(Screenshot and code edit data)
****************

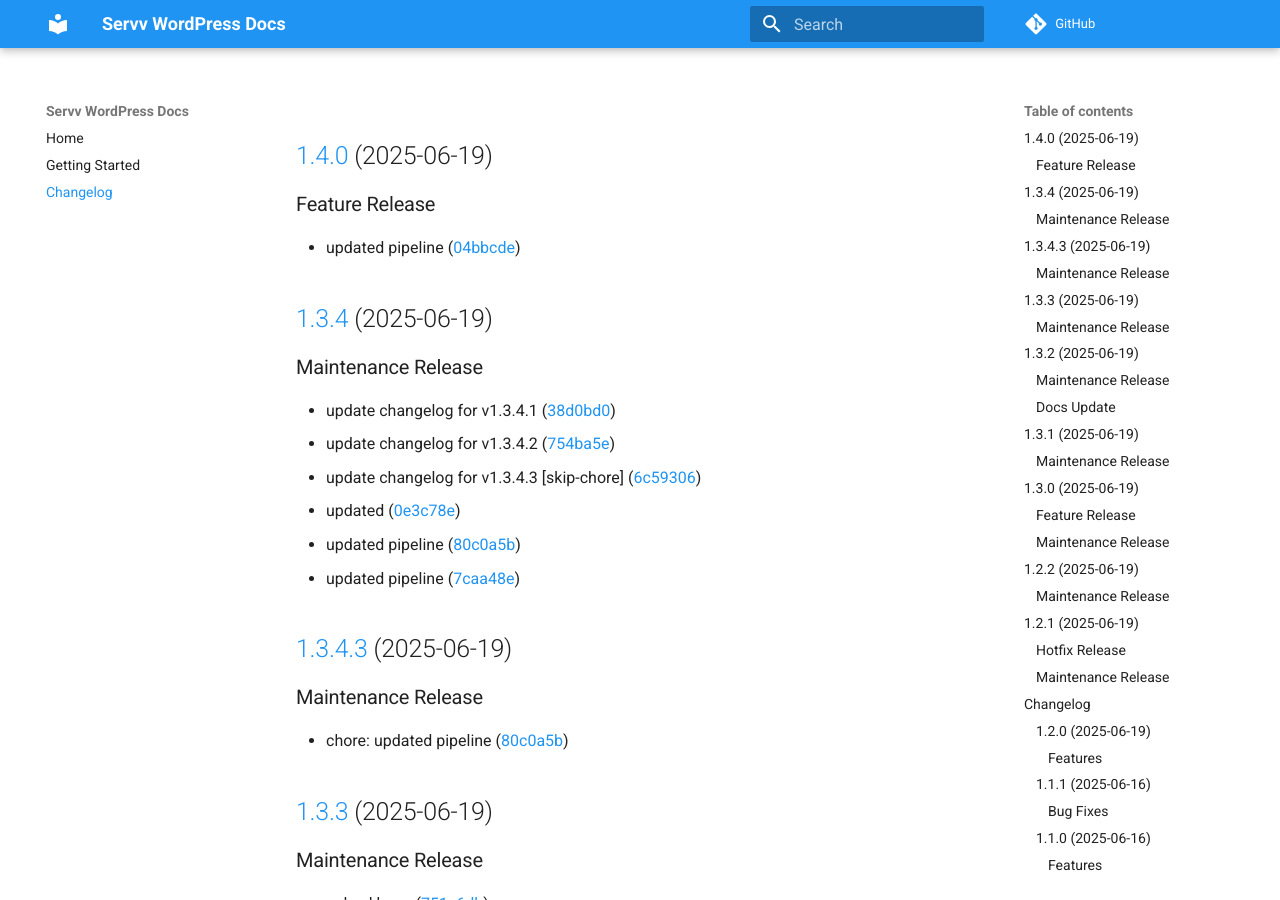
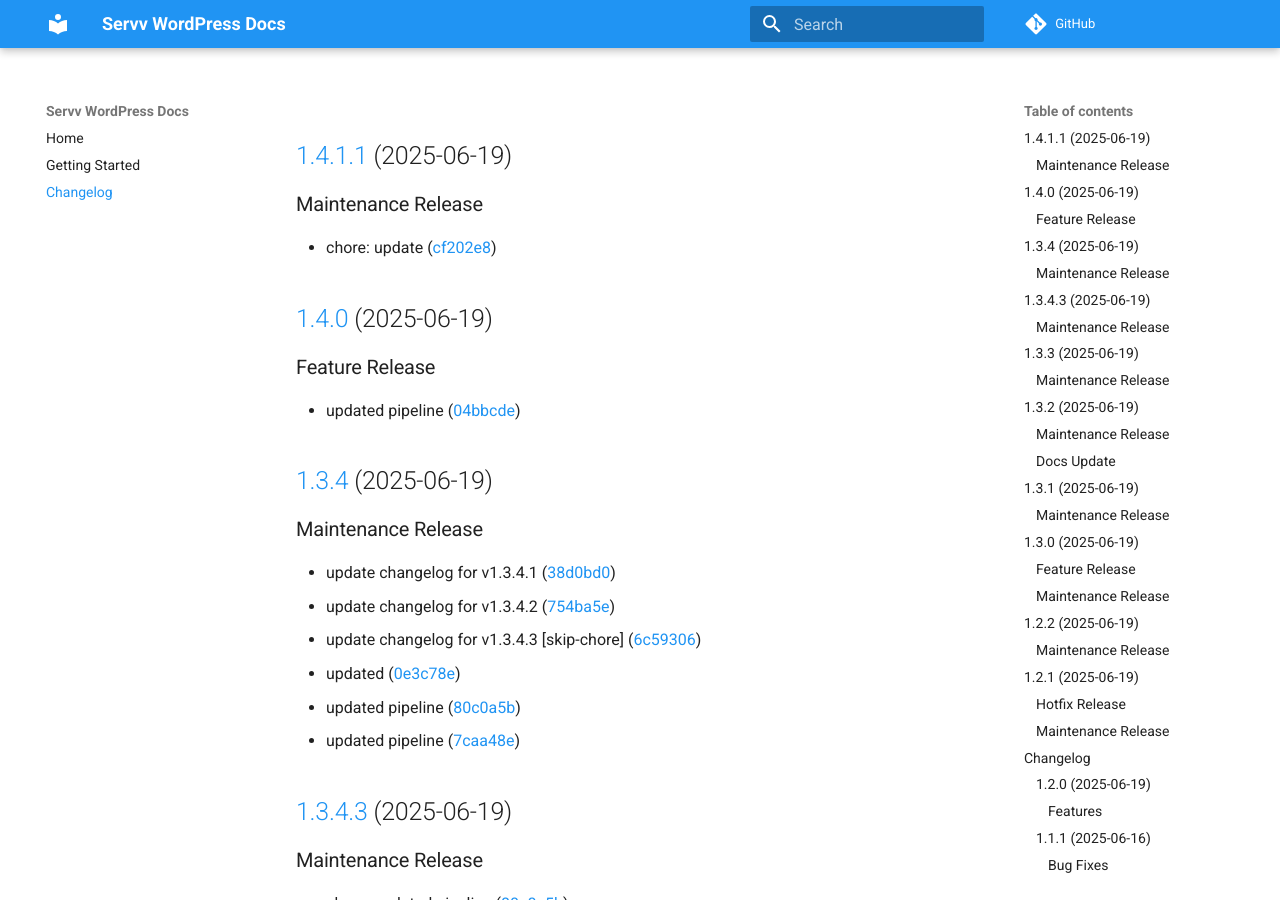
Before and after one commit to varuncoderise/demo_docs, an MkDocs documentation site: the page built from docs/changelog.md, in a window 1280 px wide and 900 px high. Built offline with MkDocs 1.6.1 and Material for MkDocs 9.7.7, drawn with Linux system fonts in a browser that asks for light colours; comment, search, counter and statistics services are not loaded.

Commit message:
Update changelog from v1.4.1.1

```diff
--- a/docs/changelog.md
+++ b/docs/changelog.md
@@ -1,3 +1,9 @@
+## [1.4.1.1](https://github.com/varuncoderise/demo-plugin/compare/v1.4.0...v1.4.1.1) (2025-06-19)
+
+### Maintenance Release
+
+* chore: update ([cf202e8](https://github.com/varuncoderise/demo-plugin/commit/cf202e8e0acf02377d22f67053b42cf3ca3d95b3))
+
 ## [1.4.0](https://github.com/varuncoderise/demo-plugin/compare/v1.3.4...v1.4.0) (2025-06-19)
 
 ### Feature Release
```
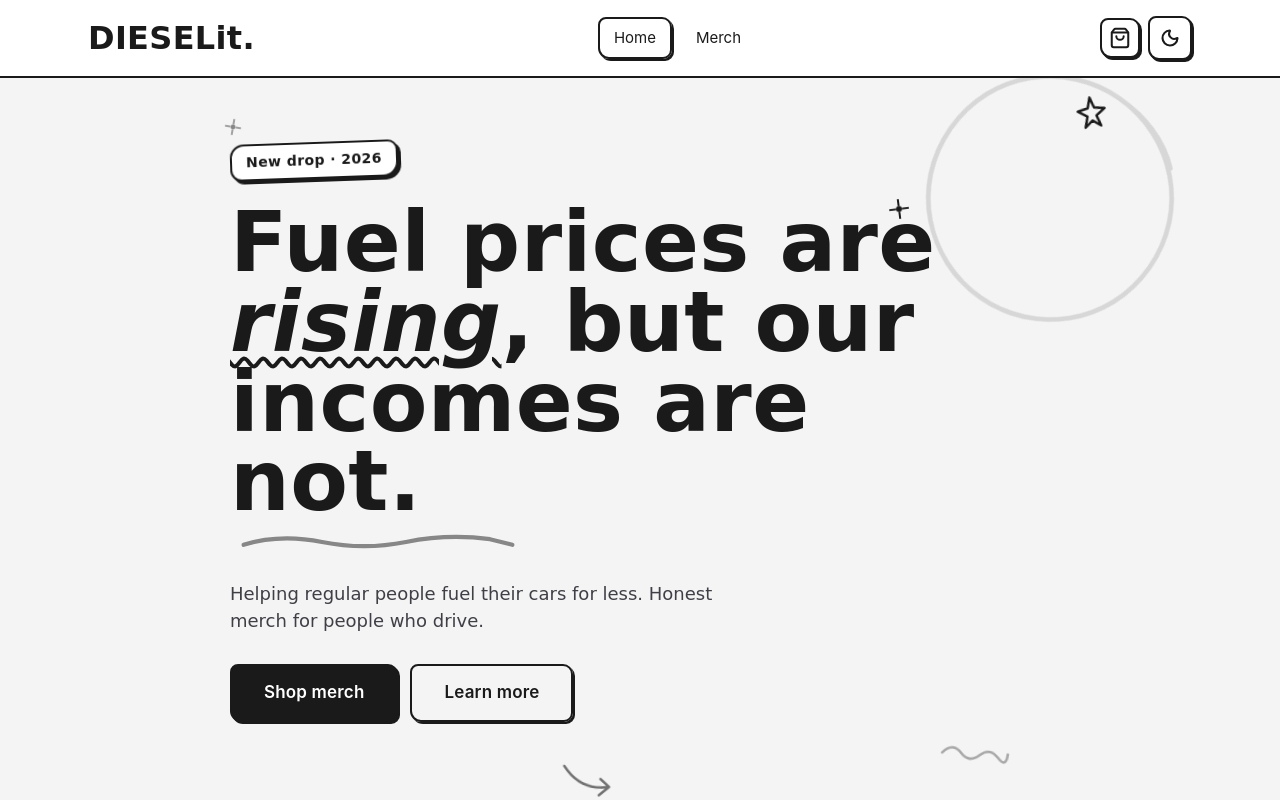
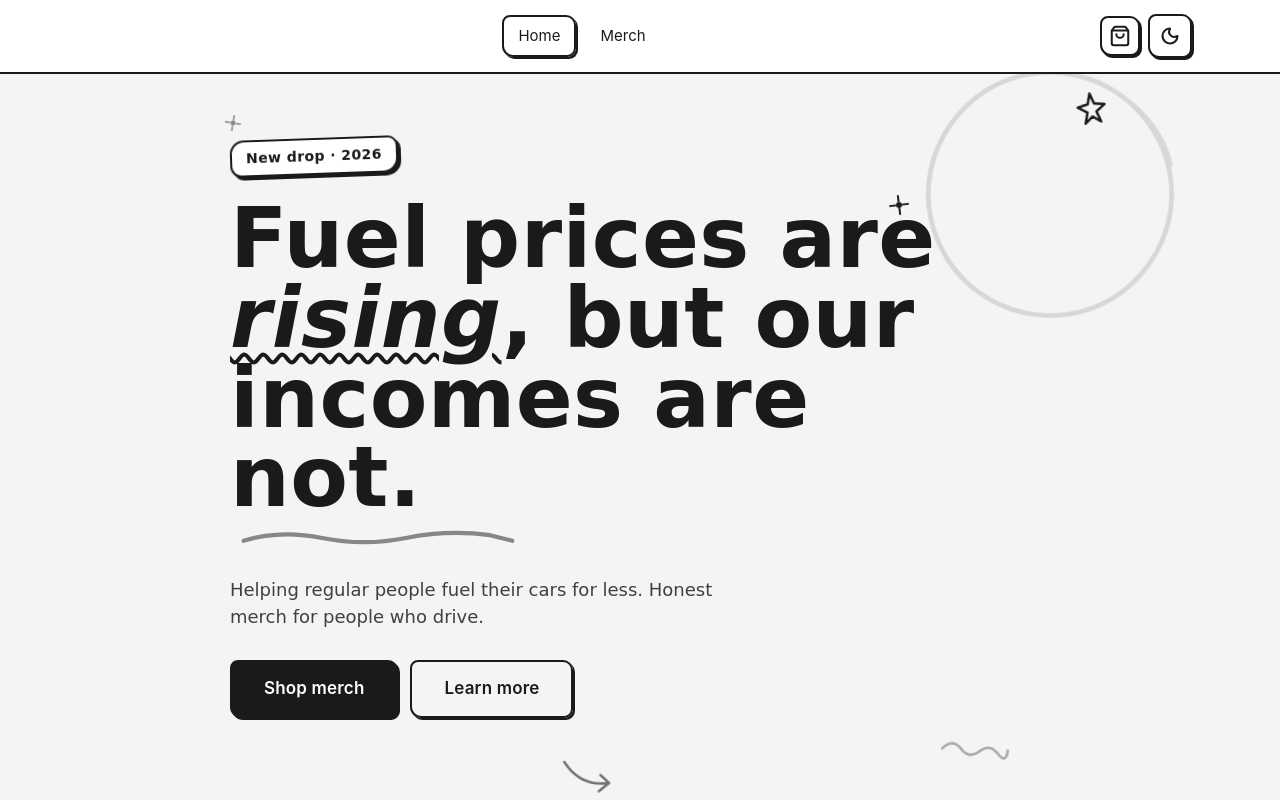
Before and after one commit to ofyne/merch-dieselit, a React (Vite) app: page / in a window 1280 px wide. Shown: the top 800 px of the page. Built offline with nearby package versions, Linux system fonts and the light colour scheme; a web font is replaced by a local one.

Commit message:
first commit

```diff
--- a/src/widgets/header/Header.tsx
+++ b/src/widgets/header/Header.tsx
@@ -2,7 +2,7 @@ import { CartButton } from '@/components/ui/CartButton'
 import { Container } from '@/components/ui/Container'
 import { ThemeToggle } from '@/components/ui/ThemeToggle'
 import { cn } from '@/shared/lib/cn'
-import { Link, NavLink } from 'react-router'
+import { NavLink } from 'react-router'
 import styles from './Header.module.css'
 
 const nav = [
@@ -13,9 +13,6 @@ const nav = [
 export const Header = () => (
 	<header className={styles.root}>
 		<Container className={styles.inner}>
-			<Link to="/" className={styles.logo}>
-				DIESELit.
-			</Link>
 			<nav className={styles.nav}>
 				{nav.map(({ to, label, end }) => (
 					<NavLink
```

****************

■ The task
Go through the entries. Report every line that contains the word "import".

■ Response box
@@ -2,7 +2,7 @@ import { CartButton } from '@/components/ui/CartButton'
 import { Container } from '@/components/ui/Container'
 import { ThemeToggle } from '@/components/ui/ThemeToggle'
 import { cn } from '@/shared/lib/cn'
-import { Link, NavLink } from 'react-router'
+import { NavLink } from 'react-router'
 import styles from './Header.module.css'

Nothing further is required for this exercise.